just learn the gramma and you will distinguish il and io, follow il is a noun and follow io is a verb.
I wish they had the Italian tutorial from Spanish to Italian. I'm traslating Italian to Spanish so I can translate it in English. Italian makes so much more sense in the Spanish side of my brain. Some Italian words are very distinguashable in Spanish thus making it easier for me to learn than going from English to Italian. (I am bilingual in English and Spanish)
Not easy to hear the il, it seems to get swallowed up between the verb and noun. Slow it down and you pick it up. So, when does it become easy? (smile).
Does ragazzo not translate into guy, also? In Italy, my host brother would use ragazzi as 'guys.' Or is it incorrect english to say 'I am the guy'?
Ciao ragazzi ! =Hi guys (to your friends) it translates literally as Hello Boys! Un tipo = a guy /what's-his-name is a guy you don't know
Ragazzo is Boy...usually a young man, in his teens. or little more.. Bambino is child...up to 11 years old..*(more or less) Usually, in italy we use the term "ragazzo" if we are not young anymore and we talk with a younger guy, in a fiendly way we call him " ragazzo".
how do I remember or know where to use 'a' and 'the' ? il, la, l' are pretty confusing. Is there a way to remember? or just keep practicing?
Il is a definite "the" used before masculine nouns, la for feminine, and l' in front of a noun starting with a vowel. " a" is indefinite, so un is for masculine, una for feminine. I hope this is correct, as I am just learning too.
If sono means "I am" then why is lo also used? It is correct either way on here but I am just curious.

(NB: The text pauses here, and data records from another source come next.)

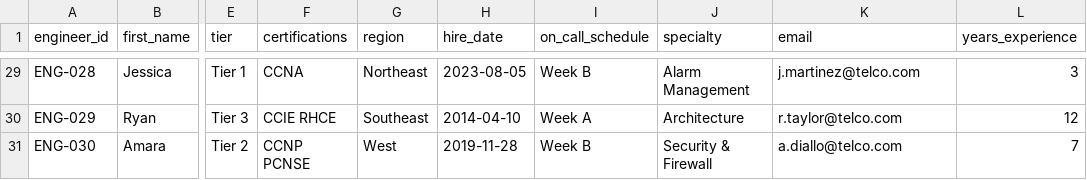
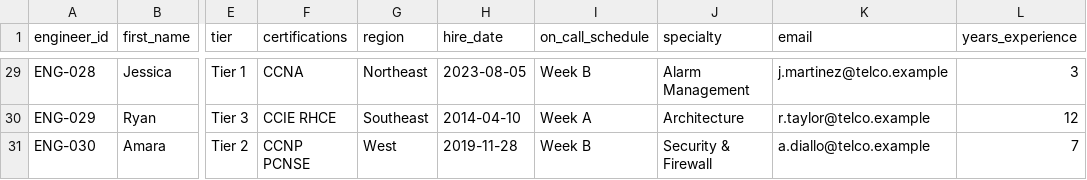
Before and after one commit to jpbehera/fabriciq-cross-industry, a CSV file: datasets/telecom_network_operations/data/dim_engineers.csv, drawn as a sheet; only a part is shown, gaps mark what is left out; the diff covers the shown part only; the diff names each change by its address in the sheet, - before the commit and + after, or states it on an @@ line.

```diff
--- a/datasets/telecom_network_operations/data/dim_engineers.csv
+++ b/datasets/telecom_network_operations/data/dim_engineers.csv
-K29 (email): j.martinez@telco.com
+K29 (email): j.martinez@telco.example
-K30 (email): r.taylor@telco.com
+K30 (email): r.taylor@telco.example
-K31 (email): a.diallo@telco.com
+K31 (email): a.diallo@telco.example
```
Also changed, not shown: 27 edited cells elsewhere in this file, datasets/healthcare_nursing_documentation/data/dim_nurses.csv, datasets/media_content_operations/data/dim_rights_holders.csv, 18 other files.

i think io is also used to imply the subject, not other pronouns (or someone else)
Why do the il and lo sound THE SAME!!!! Ilike Duolingo but they need to fix this.
Great program - sure appreciate the opportunity! I hope since it's only been one week that you've posted this"lo" vs "il" issue that they are currently working on it! I feel like a dummy who's also having hearing problems. I'm in a contest with my 8-year-old grandson to learn this language (test thru Skype coming up this Friday, lol)- I need all the confidence I can get, as well as true understanding.
I can't hear the difference between il and un. It just sounds the same in this voice.
speaker has a tendency to not clearly pronounce the a or the o on the end of ragazza. I realize that it is the way Italians speak, but for learning purposes, it should be clearer.
according to google translate, lo means the instead of I, which one is it? what does lo mean?
The highlighted word il led me to think it was the only word to translate, the new word.